Look through the listing below and give the number of lines in which "item" occurs, nothing more.
++++++++
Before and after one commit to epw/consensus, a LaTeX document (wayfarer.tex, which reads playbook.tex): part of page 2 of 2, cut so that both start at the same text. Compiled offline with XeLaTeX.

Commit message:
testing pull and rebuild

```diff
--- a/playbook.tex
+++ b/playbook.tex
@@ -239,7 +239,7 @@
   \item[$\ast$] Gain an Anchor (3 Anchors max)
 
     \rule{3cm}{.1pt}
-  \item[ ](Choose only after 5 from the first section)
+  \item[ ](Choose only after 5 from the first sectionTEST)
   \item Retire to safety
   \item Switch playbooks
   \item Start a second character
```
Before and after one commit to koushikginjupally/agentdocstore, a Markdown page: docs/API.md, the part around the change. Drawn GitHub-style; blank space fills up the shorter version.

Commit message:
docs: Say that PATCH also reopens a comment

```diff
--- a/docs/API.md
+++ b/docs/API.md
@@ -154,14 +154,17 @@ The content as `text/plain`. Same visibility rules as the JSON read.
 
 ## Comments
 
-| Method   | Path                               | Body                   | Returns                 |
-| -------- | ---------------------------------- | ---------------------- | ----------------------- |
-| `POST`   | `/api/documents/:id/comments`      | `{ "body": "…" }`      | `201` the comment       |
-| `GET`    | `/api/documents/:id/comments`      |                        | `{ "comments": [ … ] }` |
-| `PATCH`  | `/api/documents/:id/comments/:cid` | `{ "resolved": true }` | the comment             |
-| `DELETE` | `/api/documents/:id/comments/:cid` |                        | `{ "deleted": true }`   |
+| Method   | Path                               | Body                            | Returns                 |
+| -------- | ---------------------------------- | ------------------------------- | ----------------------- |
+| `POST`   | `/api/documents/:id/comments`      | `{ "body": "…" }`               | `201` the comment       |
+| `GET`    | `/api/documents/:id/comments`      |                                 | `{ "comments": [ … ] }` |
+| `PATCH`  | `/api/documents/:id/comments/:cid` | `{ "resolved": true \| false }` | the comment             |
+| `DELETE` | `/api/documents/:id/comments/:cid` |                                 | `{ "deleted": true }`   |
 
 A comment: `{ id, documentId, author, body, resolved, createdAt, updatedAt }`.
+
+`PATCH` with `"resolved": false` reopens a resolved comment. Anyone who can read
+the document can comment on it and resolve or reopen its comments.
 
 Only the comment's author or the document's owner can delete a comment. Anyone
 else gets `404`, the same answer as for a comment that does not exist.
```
++++++++
» **ANSWER SPACE**
6